== Record excerpts ==

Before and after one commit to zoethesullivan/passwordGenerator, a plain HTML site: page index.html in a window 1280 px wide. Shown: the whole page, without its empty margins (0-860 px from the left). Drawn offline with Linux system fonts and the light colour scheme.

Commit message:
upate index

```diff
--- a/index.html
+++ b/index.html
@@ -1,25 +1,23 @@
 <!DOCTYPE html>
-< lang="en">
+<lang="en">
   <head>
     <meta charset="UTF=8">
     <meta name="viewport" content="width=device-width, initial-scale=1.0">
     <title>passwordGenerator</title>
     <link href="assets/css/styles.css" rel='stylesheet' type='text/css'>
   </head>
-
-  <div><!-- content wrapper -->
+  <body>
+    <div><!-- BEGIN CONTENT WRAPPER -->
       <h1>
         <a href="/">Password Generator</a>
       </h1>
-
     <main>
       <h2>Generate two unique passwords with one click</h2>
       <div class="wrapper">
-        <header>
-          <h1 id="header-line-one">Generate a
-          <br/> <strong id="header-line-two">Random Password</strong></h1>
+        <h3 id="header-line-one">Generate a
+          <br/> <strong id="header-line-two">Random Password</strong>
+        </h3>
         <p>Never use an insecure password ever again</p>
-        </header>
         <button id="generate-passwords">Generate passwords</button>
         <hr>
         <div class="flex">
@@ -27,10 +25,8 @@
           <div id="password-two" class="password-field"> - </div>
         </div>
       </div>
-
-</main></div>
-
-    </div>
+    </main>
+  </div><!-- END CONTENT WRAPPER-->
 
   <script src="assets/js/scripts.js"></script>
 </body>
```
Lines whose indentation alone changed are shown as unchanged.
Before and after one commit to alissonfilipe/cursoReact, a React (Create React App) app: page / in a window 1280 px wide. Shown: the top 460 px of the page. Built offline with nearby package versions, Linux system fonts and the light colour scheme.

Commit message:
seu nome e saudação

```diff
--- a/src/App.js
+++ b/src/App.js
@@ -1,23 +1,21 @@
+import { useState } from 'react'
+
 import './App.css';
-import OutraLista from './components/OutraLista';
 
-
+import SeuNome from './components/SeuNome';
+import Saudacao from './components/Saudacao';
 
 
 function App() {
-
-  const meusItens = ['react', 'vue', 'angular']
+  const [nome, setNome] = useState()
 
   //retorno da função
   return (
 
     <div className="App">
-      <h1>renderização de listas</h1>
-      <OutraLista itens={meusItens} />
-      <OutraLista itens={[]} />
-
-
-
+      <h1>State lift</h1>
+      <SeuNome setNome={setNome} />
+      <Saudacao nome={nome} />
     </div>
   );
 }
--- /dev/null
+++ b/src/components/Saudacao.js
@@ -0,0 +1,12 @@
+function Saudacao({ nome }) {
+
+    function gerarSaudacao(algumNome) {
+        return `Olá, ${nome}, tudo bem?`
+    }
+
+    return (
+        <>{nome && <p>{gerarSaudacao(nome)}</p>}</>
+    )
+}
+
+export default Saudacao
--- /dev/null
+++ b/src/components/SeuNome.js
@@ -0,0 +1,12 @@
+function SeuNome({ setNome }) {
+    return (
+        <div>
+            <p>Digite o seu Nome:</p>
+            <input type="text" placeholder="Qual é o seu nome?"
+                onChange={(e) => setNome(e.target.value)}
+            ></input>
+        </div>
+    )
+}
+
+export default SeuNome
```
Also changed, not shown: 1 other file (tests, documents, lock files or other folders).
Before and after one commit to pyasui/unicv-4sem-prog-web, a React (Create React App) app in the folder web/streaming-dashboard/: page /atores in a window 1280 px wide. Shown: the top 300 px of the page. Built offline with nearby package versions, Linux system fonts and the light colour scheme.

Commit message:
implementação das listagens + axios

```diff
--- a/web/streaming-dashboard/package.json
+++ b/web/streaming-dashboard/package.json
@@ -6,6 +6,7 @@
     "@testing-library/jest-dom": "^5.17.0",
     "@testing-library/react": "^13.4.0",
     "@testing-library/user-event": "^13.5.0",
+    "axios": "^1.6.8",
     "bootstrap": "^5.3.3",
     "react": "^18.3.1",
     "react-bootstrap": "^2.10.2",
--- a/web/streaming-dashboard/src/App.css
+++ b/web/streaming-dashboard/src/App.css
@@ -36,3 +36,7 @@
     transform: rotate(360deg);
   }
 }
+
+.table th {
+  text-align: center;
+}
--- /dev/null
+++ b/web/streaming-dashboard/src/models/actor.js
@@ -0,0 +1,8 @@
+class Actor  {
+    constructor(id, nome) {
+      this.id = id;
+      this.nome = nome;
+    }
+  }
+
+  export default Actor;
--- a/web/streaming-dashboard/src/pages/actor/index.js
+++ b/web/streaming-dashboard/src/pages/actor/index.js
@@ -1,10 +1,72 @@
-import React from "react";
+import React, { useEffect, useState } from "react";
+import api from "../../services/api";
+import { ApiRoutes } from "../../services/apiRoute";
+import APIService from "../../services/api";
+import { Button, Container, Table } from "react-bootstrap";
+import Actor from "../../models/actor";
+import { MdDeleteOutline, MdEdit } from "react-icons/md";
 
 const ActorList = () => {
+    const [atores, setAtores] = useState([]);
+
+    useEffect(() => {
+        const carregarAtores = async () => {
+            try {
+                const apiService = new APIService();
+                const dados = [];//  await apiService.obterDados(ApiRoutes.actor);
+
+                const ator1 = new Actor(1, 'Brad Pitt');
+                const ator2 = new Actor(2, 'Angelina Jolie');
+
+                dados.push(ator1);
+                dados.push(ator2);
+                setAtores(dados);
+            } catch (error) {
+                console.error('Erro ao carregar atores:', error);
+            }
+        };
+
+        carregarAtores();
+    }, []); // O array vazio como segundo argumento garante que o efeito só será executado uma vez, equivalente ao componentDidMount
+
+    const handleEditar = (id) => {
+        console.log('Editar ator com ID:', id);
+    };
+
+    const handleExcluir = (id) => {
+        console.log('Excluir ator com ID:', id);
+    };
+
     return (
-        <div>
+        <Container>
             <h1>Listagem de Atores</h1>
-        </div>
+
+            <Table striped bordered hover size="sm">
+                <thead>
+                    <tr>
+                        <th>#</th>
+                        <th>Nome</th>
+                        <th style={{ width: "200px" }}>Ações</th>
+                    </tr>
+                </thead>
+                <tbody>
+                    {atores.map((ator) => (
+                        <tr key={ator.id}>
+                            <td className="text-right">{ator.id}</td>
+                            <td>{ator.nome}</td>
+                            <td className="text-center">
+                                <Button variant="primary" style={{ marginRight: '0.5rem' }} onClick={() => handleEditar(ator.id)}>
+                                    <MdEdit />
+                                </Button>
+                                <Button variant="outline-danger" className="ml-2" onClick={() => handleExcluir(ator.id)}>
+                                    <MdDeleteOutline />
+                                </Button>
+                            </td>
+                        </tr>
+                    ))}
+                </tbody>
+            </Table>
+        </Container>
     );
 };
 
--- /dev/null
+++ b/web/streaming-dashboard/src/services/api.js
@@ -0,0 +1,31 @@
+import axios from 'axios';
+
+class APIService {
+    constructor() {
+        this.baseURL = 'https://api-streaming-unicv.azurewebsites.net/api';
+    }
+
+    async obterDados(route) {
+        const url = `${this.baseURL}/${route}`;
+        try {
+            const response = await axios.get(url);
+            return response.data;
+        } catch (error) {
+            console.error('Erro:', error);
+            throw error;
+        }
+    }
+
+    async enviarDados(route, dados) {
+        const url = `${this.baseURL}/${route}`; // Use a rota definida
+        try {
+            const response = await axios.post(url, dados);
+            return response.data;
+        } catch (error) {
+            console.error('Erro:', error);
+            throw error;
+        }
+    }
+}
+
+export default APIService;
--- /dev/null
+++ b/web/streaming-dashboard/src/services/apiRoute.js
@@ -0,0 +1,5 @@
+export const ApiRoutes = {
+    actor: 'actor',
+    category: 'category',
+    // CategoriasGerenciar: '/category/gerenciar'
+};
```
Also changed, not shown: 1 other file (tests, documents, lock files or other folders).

===

§ What is expected
The entries above should be set down again exactly as they appear.

§ Result of this task
Before and after one commit to zoethesullivan/passwordGenerator, a plain HTML site: page index.html in a window 1280 px wide. Shown: the whole page, without its empty margins (0-860 px from the left). Drawn offline with Linux system fonts and the light colour scheme.

Commit message:
upate index

```diff
--- a/index.html
+++ b/index.html
@@ -1,25 +1,23 @@
 <!DOCTYPE html>
-< lang="en">
+<lang="en">
   <head>
     <meta charset="UTF=8">
     <meta name="viewport" content="width=device-width, initial-scale=1.0">
     <title>passwordGenerator</title>
     <link href="assets/css/styles.css" rel='stylesheet' type='text/css'>
   </head>
-
-  <div><!-- content wrapper -->
+  <body>
+    <div><!-- BEGIN CONTENT WRAPPER -->
       <h1>
         <a href="/">Password Generator</a>
       </h1>
-
     <main>
       <h2>Generate two unique passwords with one click</h2>
       <div class="wrapper">
-        <header>
-          <h1 id="header-line-one">Generate a
-          <br/> <strong id="header-line-two">Random Password</strong></h1>
+        <h3 id="header-line-one">Generate a
+          <br/> <strong id="header-line-two">Random Password</strong>
+        </h3>
         <p>Never use an insecure password ever again</p>
-        </header>
         <button id="generate-passwords">Generate passwords</button>
         <hr>
         <div class="flex">
@@ -27,10 +25,8 @@
           <div id="password-two" class="password-field"> - </div>
         </div>
       </div>
-
-</main></div>
-
-    </div>
+    </main>
+  </div><!-- END CONTENT WRAPPER-->
 
   <script src="assets/js/scripts.js"></script>
 </body>
```
Lines whose indentation alone changed are shown as unchanged.
Before and after one commit to alissonfilipe/cursoReact, a React (Create React App) app: page / in a window 1280 px wide. Shown: the top 460 px of the page. Built offline with nearby package versions, Linux system fonts and the light colour scheme.

Commit message:
seu nome e saudação

```diff
--- a/src/App.js
+++ b/src/App.js
@@ -1,23 +1,21 @@
+import { useState } from 'react'
+
 import './App.css';
-import OutraLista from './components/OutraLista';
 
-
+import SeuNome from './components/SeuNome';
+import Saudacao from './components/Saudacao';
 
 
 function App() {
-
-  const meusItens = ['react', 'vue', 'angular']
+  const [nome, setNome] = useState()
 
   //retorno da função
   return (
 
     <div className="App">
-      <h1>renderização de listas</h1>
-      <OutraLista itens={meusItens} />
-      <OutraLista itens={[]} />
-
-
-
+      <h1>State lift</h1>
+      <SeuNome setNome={setNome} />
+      <Saudacao nome={nome} />
     </div>
   );
 }
--- /dev/null
+++ b/src/components/Saudacao.js
@@ -0,0 +1,12 @@
+function Saudacao({ nome }) {
+
+    function gerarSaudacao(algumNome) {
+        return `Olá, ${nome}, tudo bem?`
+    }
+
+    return (
+        <>{nome && <p>{gerarSaudacao(nome)}</p>}</>
+    )
+}
+
+export default Saudacao
--- /dev/null
+++ b/src/components/SeuNome.js
@@ -0,0 +1,12 @@
+function SeuNome({ setNome }) {
+    return (
+        <div>
+            <p>Digite o seu Nome:</p>
+            <input type="text" placeholder="Qual é o seu nome?"
+                onChange={(e) => setNome(e.target.value)}
+            ></input>
+        </div>
+    )
+}
+
+export default SeuNome
```
Also changed, not shown: 1 other file (tests, documents, lock files or other folders).
Before and after one commit to pyasui/unicv-4sem-prog-web, a React (Create React App) app in the folder web/streaming-dashboard/: page /atores in a window 1280 px wide. Shown: the top 300 px of the page. Built offline with nearby package versions, Linux system fonts and the light colour scheme.

Commit message:
implementação das listagens + axios

```diff
--- a/web/streaming-dashboard/package.json
+++ b/web/streaming-dashboard/package.json
@@ -6,6 +6,7 @@
     "@testing-library/jest-dom": "^5.17.0",
     "@testing-library/react": "^13.4.0",
     "@testing-library/user-event": "^13.5.0",
+    "axios": "^1.6.8",
     "bootstrap": "^5.3.3",
     "react": "^18.3.1",
     "react-bootstrap": "^2.10.2",
--- a/web/streaming-dashboard/src/App.css
+++ b/web/streaming-dashboard/src/App.css
@@ -36,3 +36,7 @@
     transform: rotate(360deg);
   }
 }
+
+.table th {
+  text-align: center;
+}
--- /dev/null
+++ b/web/streaming-dashboard/src/models/actor.js
@@ -0,0 +1,8 @@
+class Actor  {
+    constructor(id, nome) {
+      this.id = id;
+      this.nome = nome;
+    }
+  }
+
+  export default Actor;
--- a/web/streaming-dashboard/src/pages/actor/index.js
+++ b/web/streaming-dashboard/src/pages/actor/index.js
@@ -1,10 +1,72 @@
-import React from "react";
+import React, { useEffect, useState } from "react";
+import api from "../../services/api";
+import { ApiRoutes } from "../../services/apiRoute";
+import APIService from "../../services/api";
+import { Button, Container, Table } from "react-bootstrap";
+import Actor from "../../models/actor";
+import { MdDeleteOutline, MdEdit } from "react-icons/md";
 
 const ActorList = () => {
+    const [atores, setAtores] = useState([]);
+
+    useEffect(() => {
+        const carregarAtores = async () => {
+            try {
+                const apiService = new APIService();
+                const dados = [];//  await apiService.obterDados(ApiRoutes.actor);
+
+                const ator1 = new Actor(1, 'Brad Pitt');
+                const ator2 = new Actor(2, 'Angelina Jolie');
+
+                dados.push(ator1);
+                dados.push(ator2);
+                setAtores(dados);
+            } catch (error) {
+                console.error('Erro ao carregar atores:', error);
+            }
+        };
+
+        carregarAtores();
+    }, []); // O array vazio como segundo argumento garante que o efeito só será executado uma vez, equivalente ao componentDidMount
+
+    const handleEditar = (id) => {
+        console.log('Editar ator com ID:', id);
+    };
+
+    const handleExcluir = (id) => {
+        console.log('Excluir ator com ID:', id);
+    };
+
     return (
-        <div>
+        <Container>
             <h1>Listagem de Atores</h1>
-        </div>
+
+            <Table striped bordered hover size="sm">
+                <thead>
+                    <tr>
+                        <th>#</th>
+                        <th>Nome</th>
+                        <th style={{ width: "200px" }}>Ações</th>
+                    </tr>
+                </thead>
+                <tbody>
+                    {atores.map((ator) => (
+                        <tr key={ator.id}>
+                            <td className="text-right">{ator.id}</td>
+                            <td>{ator.nome}</td>
+                            <td className="text-center">
+                                <Button variant="primary" style={{ marginRight: '0.5rem' }} onClick={() => handleEditar(ator.id)}>
+                                    <MdEdit />
+                                </Button>
+                                <Button variant="outline-danger" className="ml-2" onClick={() => handleExcluir(ator.id)}>
+                                    <MdDeleteOutline />
+                                </Button>
+                            </td>
+                        </tr>
+                    ))}
+                </tbody>
+            </Table>
+        </Container>
     );
 };
 
--- /dev/null
+++ b/web/streaming-dashboard/src/services/api.js
@@ -0,0 +1,31 @@
+import axios from 'axios';
+
+class APIService {
+    constructor() {
+        this.baseURL = 'https://api-streaming-unicv.azurewebsites.net/api';
+    }
+
+    async obterDados(route) {
+        const url = `${this.baseURL}/${route}`;
+        try {
+            const response = await axios.get(url);
+            return response.data;
+        } catch (error) {
+            console.error('Erro:', error);
+            throw error;
+        }
+    }
+
+    async enviarDados(route, dados) {
+        const url = `${this.baseURL}/${route}`; // Use a rota definida
+        try {
+            const response = await axios.post(url, dados);
+            return response.data;
+        } catch (error) {
+            console.error('Erro:', error);
+            throw error;
+        }
+    }
+}
+
+export default APIService;
--- /dev/null
+++ b/web/streaming-dashboard/src/services/apiRoute.js
@@ -0,0 +1,5 @@
+export const ApiRoutes = {
+    actor: 'actor',
+    category: 'category',
+    // CategoriasGerenciar: '/category/gerenciar'
+};
```
Also changed, not shown: 1 other file (tests, documents, lock files or other folders).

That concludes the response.